The Japanese homeland military was prepared for a fight to the death, just as they had in many islands where they took 100 percent casualties and still did not surrender — and these islands were not even their homeland.

Here at home, I was training with a wooden rifle as a pre-teen member of Junior Yanks of America, and later with a World War I-vintage Springfield 1903 A3, while Japanese civilians were training with sharpened bamboo sticks. The 1838 attack of 4,000 spear-throwing Zulus against 120 untrained British Royal Engineers armed with single-shot rifles, proved the Zulus’ courage, but their loss of 1,000 warriors proved the triumph of technology over courage.

Japanese civilians would have died in the millions, had we needed to invade.

Certainly the Japanese population in the cities was ready for the war to end, but they did not have a vote. The firebombing of Tokyo with their rice-paper shoji screens killed more Japanese than were killed in Hiroshima or Nagasaki.

The Japanese Empire supply lines were too long, and although they won every battle against America for the first two years while we concentrated on saving Britain, eventually U.S. submarines increased from fewer than 60 until we were producing one a week, and destroying their supply ships and transports faster than they could replace either.

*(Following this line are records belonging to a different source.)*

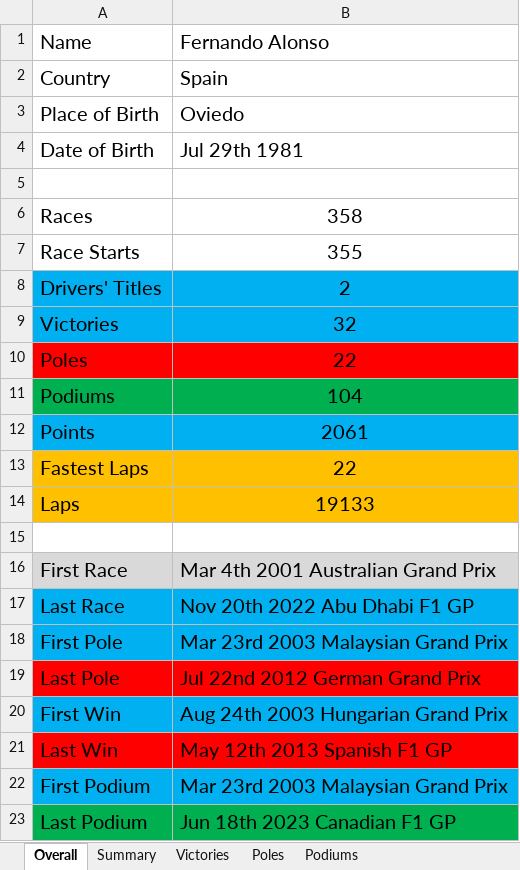
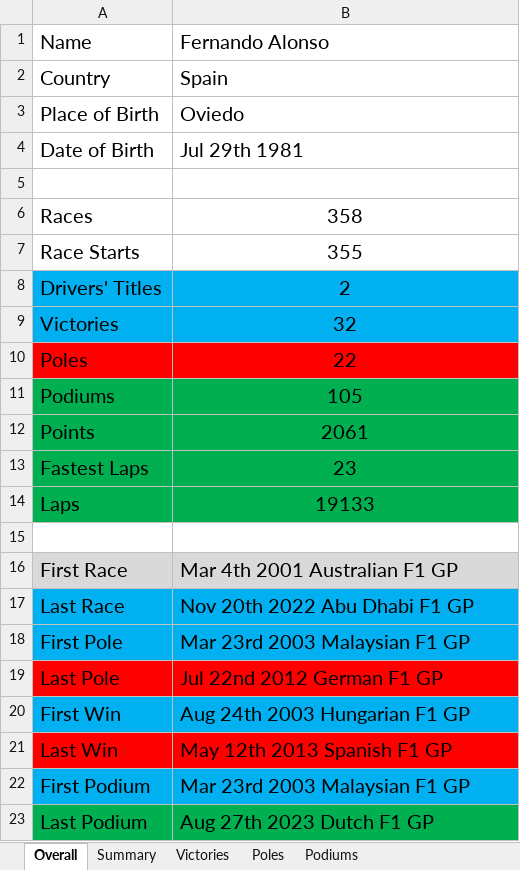
Before and after one commit to LITTLEPINKALLDEAD/DatasOnTelecom, an Excel workbook: 文档/其他文档/Others/Sports/The stats of Fernando Alonso in Formula One.xlsx, sheet Overall, drawn as a sheet; values as stored, in another font and other column widths than the file's, no borders; the diff names each change by its address in the sheet, - before the commit and + after, or states it on an @@ line.

```diff
--- a/文档/其他文档/Others/Sports/The stats of Fernando Alonso in Formula One.xlsx (sheet Overall)
+++ b/文档/其他文档/Others/Sports/The stats of Fernando Alonso in Formula One.xlsx (sheet Overall)
-B11: 104
+B11: 105
-A12:B12 fill: #00B0F0
+A12:B12 fill: #00B050
-A13:B14 fill: #FFC000
+A13:B14 fill: #00B050
-B13: 22
+B13: 23
-B16: Mar 4th 2001 Australian Grand Prix
+B16: Mar 4th 2001 Australian F1 GP
-B18: Mar 23rd 2003 Malaysian Grand Prix
+B18: Mar 23rd 2003 Malaysian F1 GP
-B19: Jul 22nd 2012 German Grand Prix
+B19: Jul 22nd 2012 German F1 GP
-B20: Aug 24th 2003 Hungarian Grand Prix
+B20: Aug 24th 2003 Hungarian F1 GP
-B22: Mar 23rd 2003 Malaysian Grand Prix
+B22: Mar 23rd 2003 Malaysian F1 GP
-B23: Jun 18th 2023 Canadian F1 GP
+B23: Aug 27th 2023 Dutch F1 GP
```
Also changed, not shown: sheet Podiums, sheet Summary, charts or pictures, 文档/其他文档/Others/Sports/Formula Ranking_2023.xlsx.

The mainland had no need for supply lines.

In POW camps where “special prisoners” were held incommunicado, like the Ofuna Prison Camp, prisoners were denied provisions of the Geneva Conventions (Japan had not signed), prisoners and died at a rate of 35 percent (1 percent in German and Italian camps), men prayed each day for the war to end. In this camp was the famous fighting ace, “Pappy” Boyington (26 Japanese planes); Louis Zamperini, a USC track star most likely to have first broken the 4-minute mile absent World War II, a survivor of a record 48 days on a raft; and Richard O’Kane, legendary commanding officer of the USS Tang (SS-306) which had sunk 24 Japanese ships in 10 months, and then was sunk by its own torpedo! Pappy was too weak to see food drops, even though camp prisoners had painted “Pappy Boyington Here” on the roof.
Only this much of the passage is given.